shaniasupersite.com


Shania Kids Can


Horizon Travel & Lifestyle
November 23, 2017


When we think of iconic Canadian superstars, Shania Twain is likely one of the first people to come to mind. For decades the country pop singer and song writer has taken the world by storm, and in the process, become one of the best-selling musical artists of all time. While we celebrate Twain and her success as a symbol of national pride, life for this world-renowned celebrity has not always been so glamourous. 

Like many children in Canada and around the world, the early years of Twain’s life were shrouded in poverty and isolation. Often lacking access to proper nutrition, clean clothing and parental support, Twain faced many challenges growing up in a disadvantaged family.

“As a child, I often went to school without having had breakfast, without bringing a lunch, and with no money to take part in pizza days. I missed many field trips because I wasn’t able to pay for them or get the authorization signature from my parents because they were not available or unable to provide the necessary permission.

Reflecting back, I realize now that my disadvantages created a lack of self-confidence and insecurity. This caused me to withdraw and be less social than I would have liked to be. In addition to feeling inferior, hunger too often caused a lack of energy, enthusiasm and motivation to interact with others and focus on my schoolwork” shares Twain in a heartfelt personal note.

Twain goes on to reveal other difficulties she experienced as a youth. She describes being forced to stay home at times to avoid the discomfort of trying to focus on school work on an empty stomach and missing out on experiences as she didn’t have the proper clothing or equipment to participate. However beyond the obvious challenges, Twain’s words tell a powerful story of a child in emotional crisis. Struggling with shame, insecurity and guilt, Twain exposes the unseen hardships that so many underprivileged children are forced to endure.

Unwilling to stand by and watch as other children suffer in silence, Twain created her own non-profit organization to address the needs of disadvantaged primary school children that are typically overlooked by social assistance programs. While these children may not be abused or neglected, they nevertheless have problems in their personal life that interfere with their social and educational experience. “I promised myself early on in my own childhood that someday I would help kids just like myself, cope with their disadvantages and prosper in spite of those challenges.
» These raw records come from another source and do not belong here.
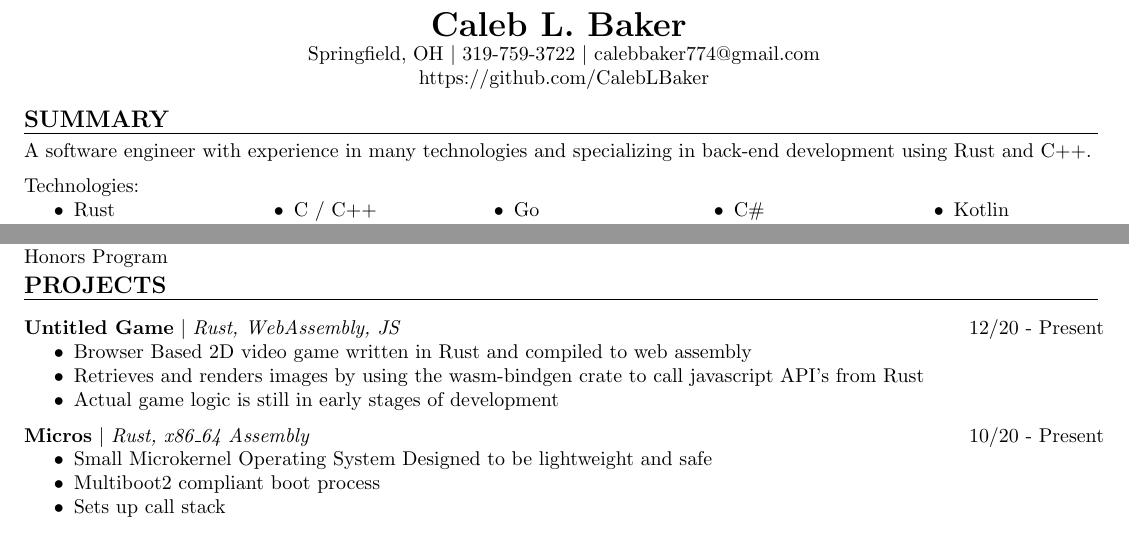
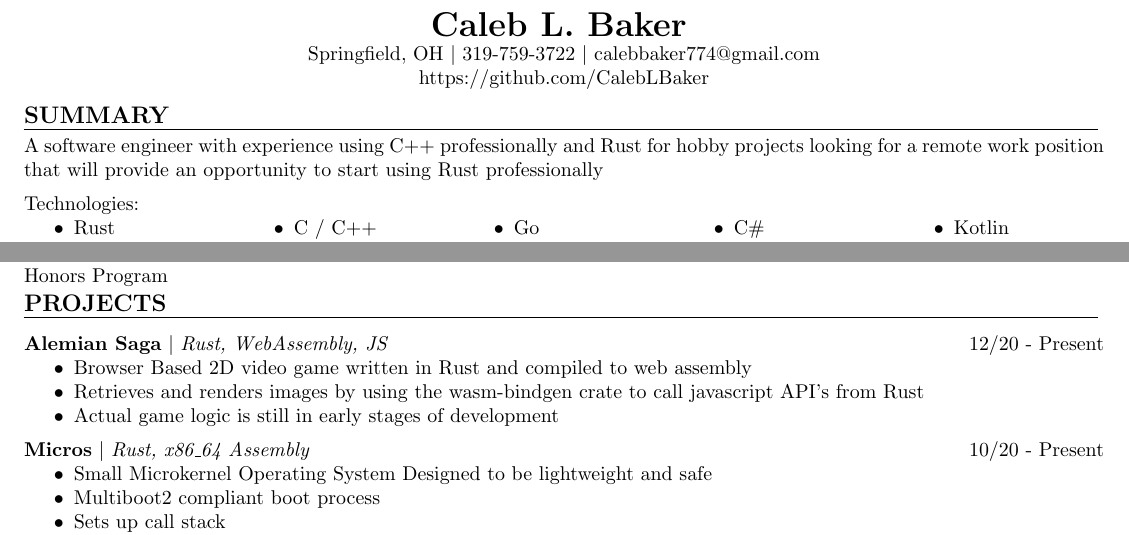
Before and after one commit to CalebLBaker/Resume, a LaTeX CV (resume.tex): two parts of the page, joined at a grey line, cut so that both start at the same text. Compiled offline with pdfLaTeX.

Commit message:
Update Summary Line

```diff
--- a/resume.tex
+++ b/resume.tex
@@ -51,8 +51,9 @@
 
 	\heading{SUMMARY}
 
-	A software engineer with experience in many technologies and specializing in back-end
-	development using Rust and C++.
+    A software engineer with experience using C++ professionally and Rust for hobby projects
+    looking for a remote work position that will provide an opportunity to start using Rust
+    professionally
 	\medskip
 
 	Technologies: \columnedList{5}{
@@ -126,7 +127,7 @@
 
     \medskip
 
-    \project{Untitled Game}{Rust, WebAssembly, JS}{12/20 - Present} \makeList{
+    \project{Alemian Saga}{Rust, WebAssembly, JS}{12/20 - Present} \makeList{
         \item Browser Based 2D video game written in Rust and compiled to web assembly
         \item Retrieves and renders images by using the wasm-bindgen crate to call javascript API's from Rust
         \item Actual game logic is still in early stages of development
```
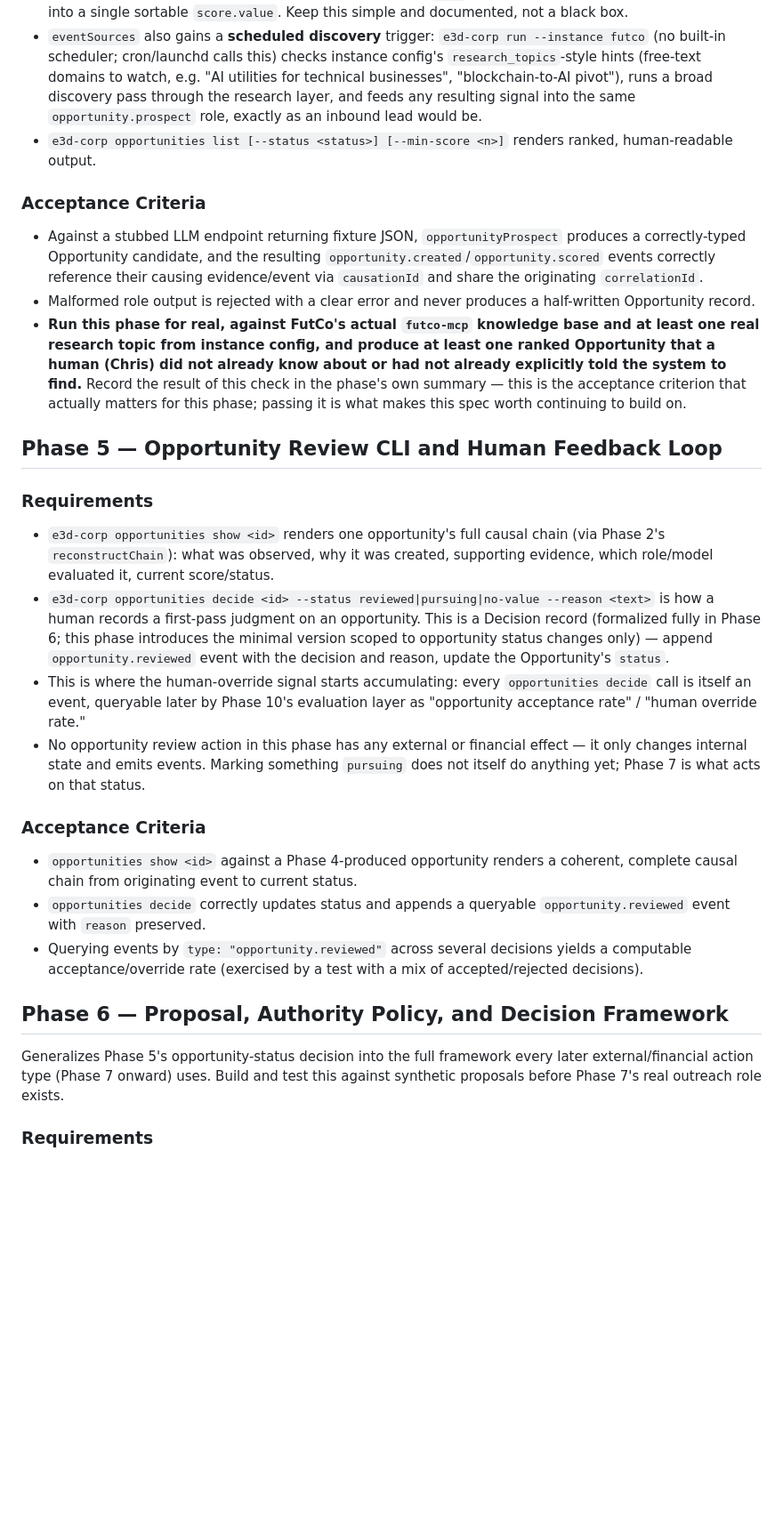
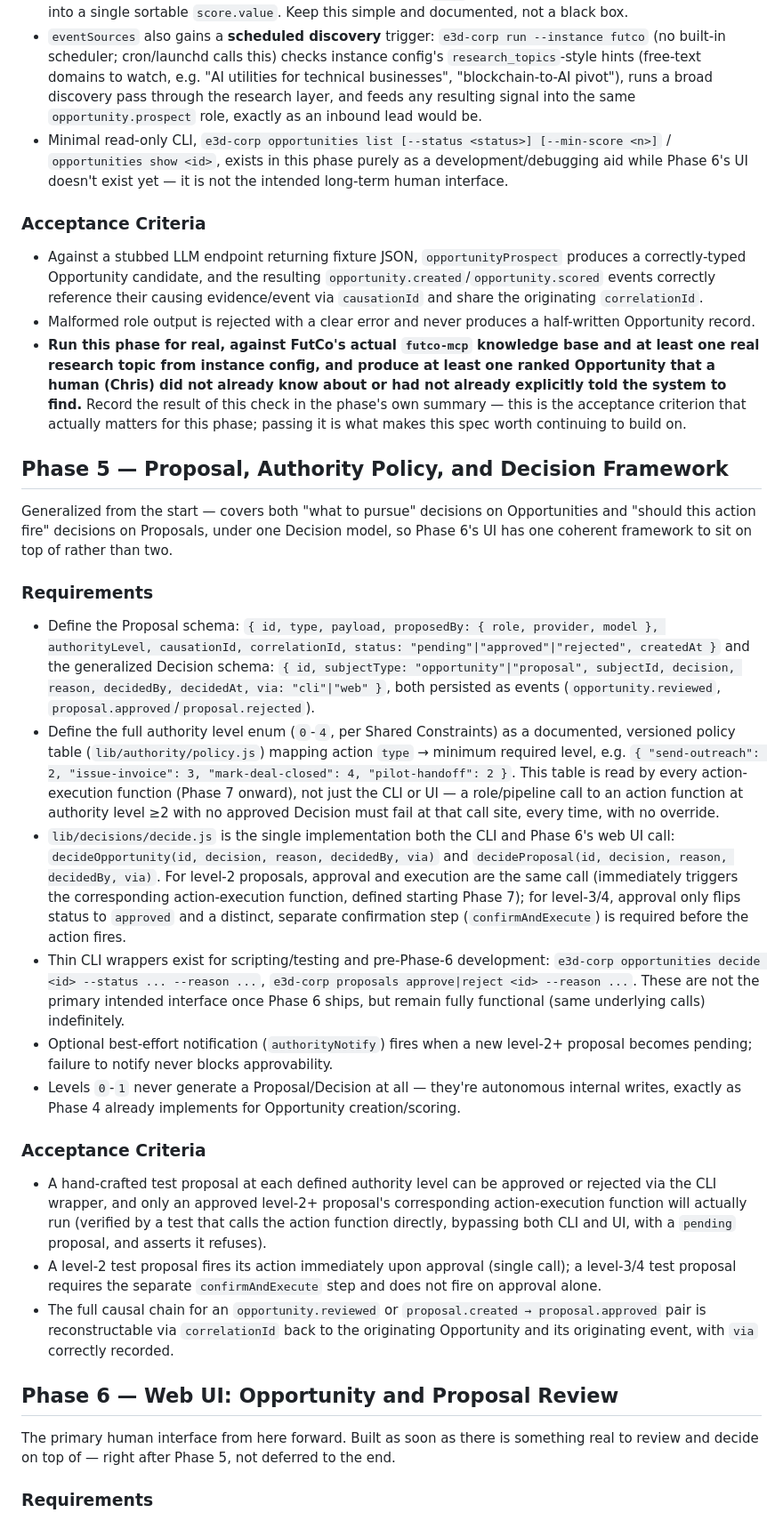
Before and after one commit to spacepacket1/e3d-corp, a Markdown page: docs/build-e3d-corp.md, the part around one of its changes. Shown at 89% size. Rendered like a GitHub page; blank space fills up the shorter version.

```diff
--- a/docs/build-e3d-corp.md
+++ b/docs/build-e3d-corp.md
@@ -206,7 +214,7 @@ Read-only. Low risk. This is where real FutCo dogfooding starts.
 - Creating an Opportunity record from a role's output is an internal, reversible write (authority level `1`) — autonomous, no approval needed. Emit `opportunity.created` (and `opportunity.scored` once scoring, below, runs) events with `causationId` pointing at the triggering event/evidence and the same `correlationId` as the chain.
 - Scoring: a deterministic function (not a second LLM call) combines the role's own confidence/rationale with configurable weights (e.g. evidence count, recency, `type`-specific weighting from instance config) into a single sortable `score.value`. Keep this simple and documented, not a black box.
 - `eventSources` also gains a **scheduled discovery** trigger: `e3d-corp run --instance futco` (no built-in scheduler; cron/launchd calls this) checks instance config's `research_topics`-style hints (free-text domains to watch, e.g. "AI utilities for technical businesses", "blockchain-to-AI pivot"), runs a broad discovery pass through the research layer, and feeds any resulting signal into the same `opportunity.prospect` role, exactly as an inbound lead would be.
-- `e3d-corp opportunities list [--status <status>] [--min-score <n>]` renders ranked, human-readable output.
+- Minimal read-only CLI, `e3d-corp opportunities list [--status <status>] [--min-score <n>]` / `opportunities show <id>`, exists in this phase purely as a development/debugging aid while Phase 6's UI doesn't exist yet — it is not the intended long-term human interface.
 
 ### Acceptance Criteria
 
@@ -214,28 +222,32 @@ Read-only. Low risk. This is where real FutCo dogfooding starts.
 - Malformed role output is rejected with a clear error and never produces a half-written Opportunity record.
 - **Run this phase for real, against FutCo's actual `futco-mcp` knowledge base and at least one real research topic from instance config, and produce at least one ranked Opportunity that a human (Chris) did not already know about or had not already explicitly told the system to find.** Record the result of this check in the phase's own summary — this is the acceptance criterion that actually matters for this phase; passing it is what makes this spec worth continuing to build on.
 
-## Phase 5 — Opportunity Review CLI and Human Feedback Loop
+## Phase 5 — Proposal, Authority Policy, and Decision Framework
 
-<!-- runner:model=codex:gpt-5.4-mini -->
+<!-- runner:model=claude:sonnet -->
+
+Generalized from the start — covers both "what to pursue" decisions on Opportunities and "should this action fire" decisions on Proposals, under one Decision model, so Phase 6's UI has one coherent framework to sit on top of rather than two.
 
 ### Requirements
 
-- `e3d-corp opportunities show <id>` renders one opportunity's full causal chain (via Phase 2's `reconstructChain`): what was observed, why it was created, supporting evidence, which role/model evaluated it, current score/status.
-- `e3d-corp opportunities decide <id> --status reviewed|pursuing|no-value --reason <text>` is how a human records a first-pass judgment on an opportunity. This is a Decision record (formalized fully in Phase 6; this phase introduces the minimal version scoped to opportunity status changes only) — append `opportunity.reviewed` event with the decision and reason, update the Opportunity's `status`.
-- This is where the human-override signal starts accumulating: every `opportunities decide` call is itself an event, queryable later by Phase 10's evaluation layer as "opportunity acceptance rate" / "human override rate."
-- No opportunity review action in this phase has any external or financial effect — it only changes internal state and emits events. Marking something `pursuing` does not itself do anything yet; Phase 7 is what acts on that status.
+- Define the Proposal schema: `{ id, type, payload, proposedBy: { role, provider, model }, authorityLevel, causationId, correlationId, status: "pending"|"approved"|"rejected", createdAt }` and the generalized Decision schema: `{ id, subjectType: "opportunity"|"proposal", subjectId, decision, reason, decidedBy, decidedAt, via: "cli"|"web" }`, both persisted as events (`opportunity.reviewed`, `proposal.approved`/`proposal.rejected`).
+- Define the full authority level enum (`0`-`4`, per Shared Constraints) as a documented, versioned policy table (`lib/authority/policy.js`) mapping action `type` → minimum required level, e.g. `{ "send-outreach": 2, "issue-invoice": 3, "mark-deal-closed": 4, "pilot-handoff": 2 }`. This table is read by every action-execution function (Phase 7 onward), not just the CLI or UI — a role/pipeline call to an action function at authority level ≥2 with no approved Decision must fail at that call site, every time, with no override.
+- `lib/decisions/decide.js` is the single implementation both the CLI and Phase 6's web UI call: `decideOpportunity(id, decision, reason, decidedBy, via)` and `decideProposal(id, decision, reason, decidedBy, via)`. For level-2 proposals, approval and execution are the same call (immediately triggers the corresponding action-execution function, defined starting Phase 7); for level-3/4, approval only flips status to `approved` and a distinct, separate confirmation step (`confirmAndExecute`) is required before the action fires.
+- Thin CLI wrappers exist for scripting/testing and pre-Phase-6 development: `e3d-corp opportunities decide <id> --status ... --reason ...`, `e3d-corp proposals approve|reject <id> --reason ...`. These are not the primary intended interface once Phase 6 ships, but remain fully functional (same underlying calls) indefinitely.
+- Optional best-effort notification (`authorityNotify`) fires when a new level-2+ proposal becomes pending; failure to notify never blocks approvability.
+- Levels `0`-`1` never generate a Proposal/Decision at all — they're autonomous internal writes, exactly as Phase 4 already implements for Opportunity creation/scoring.
 
 ### Acceptance Criteria
 
-- `opportunities show <id>` against a Phase 4-produced opportunity renders a coherent, complete causal chain from originating event to current status.
-- `opportunities decide` correctly updates status and appends a queryable `opportunity.reviewed` event with `reason` preserved.
-- Querying events by `type: "opportunity.reviewed"` across several decisions yields a computable acceptance/override rate (exercised by a test with a mix of accepted/rejected decisions).
+- A hand-crafted test proposal at each defined authority level can be approved or rejected via the CLI wrapper, and only an approved level-2+ proposal's corresponding action-execution function will actually run (verified by a test that calls the action function directly, bypassing both CLI and UI, with a `pending` proposal, and asserts it refuses).
+- A level-2 test proposal fires its action immediately upon approval (single call); a level-3/4 test proposal requires the separate `confirmAndExecute` step and does not fire on approval alone.
+- The full causal chain for an `opportunity.reviewed` or `proposal.created → proposal.approved` pair is reconstructable via `correlationId` back to the originating Opportunity and its originating event, with `via` correctly recorded.
 
-## Phase 6 — Proposal, Authority Policy, and Decision Framework
+## Phase 6 — Web UI: Opportunity and Proposal Review
 
 <!-- runner:model=claude:sonnet -->
 
-Generalizes Phase 5's opportunity-status decision into the full framework every later external/financial action type (Phase 7 onward) uses. Build and test this against synthetic proposals before Phase 7's real outreach role exists.
+The primary human interface from here forward. Built as soon as there is something real to review and decide on top of — right after Phase 5, not deferred to the end.
 
 ### Requirements
 
```
Also changed, not shown: other parts of docs/build-e3d-corp.md (+57 -67 lines).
Shania Kids Can Charity Foundation (SKC) is fulfilling that promise.”

Realizing this goal, SKC strives to even the playing field for underprivileged kids by applying proven initiatives where they can make the most difference — at school. Working with individual school boards, SKC creates a safe and discrete space onsite where kids can go to receive the essentials they need to succeed academically and in life. Lovingly referred to as

“SKC Clubhouses,” these designated areas are managed by professional staff who are dedicated to providing educational, nutritional, therapeutic and extra-curricular support. Each day, these kids are able to go to the clubhouse for fresh and nutritious food, help with their homework and any social/psychological support that may be needed. They can also receive field trip expenses, basic hygiene tools, school supplies and clothing items in confidence. Further help can be found at SKC’s after school program which includes other key support elements such as musical, writing and artistic development, practical life skills, vocational training and assistance from a therapist.

SKC is making a huge difference in many children’s lives. Children like Makayla, whose mom works two jobs to support her family. Makayla frequently utilizes the food in SKC and will also use the space to nap sometimes, as she has a tough time sleeping at home. She is an advocate to use SKC for academic work as well as a quiet space when feeling overwhelmed with work/life.

“We have witnessed first-hand an overall improvement in the general health and well-being of the children in the SKC program. These kids are achieving higher academic marks, improved social behavior and a better attitude towards school, a decrease in overall stress and in many cased elimination of hunger” said Twain. The results of the program are all measured through software designed for Shania Kids Can which conclusively indicate tremendous improvement overall in the areas of mental health, social behavior and physical health improvements.

By providing this basic support in the daily lives of primary school age children, not only do you see an immediate change in the education, social life, and self-esteem of students, the long-term implications are also impressive. “By supporting these children at the primary age by teaching them to become responsible, confident, proactive members of their school community, they will have a much better chance at personal success in the future. These children will grow to be adults who are in a better place and position to contribute positively to society” states Twain.

SKC has developed a strong partnership with the Dilawri Foundation over the past several years, which has allowed them to expand activities across Canada with programs running in Ontario, BC, Alberta and Saskatchewan. You can help SKC expand their program throughout North America by making a donation online or sponsoring a student in the SKC program.

TESTIMONIES

“Our students that participate in the SKC program benefit greatly from the support that they receive on a daily basis. The program is an essential part of their school day, in fact, a lifeline for many of our students.” Principal, Schumacher Public School, Timmins, ON

“Students in SKC are finding new passions, developing new goals and envisioning brighter futures thanks to the help and caring support of SKC”, Program Leader, Las Vegas, Nevada.

For more information visit shaniakidscan.com.

------------------------

Digital Edition

http://viewer.zmags.com/publication/7b438229

.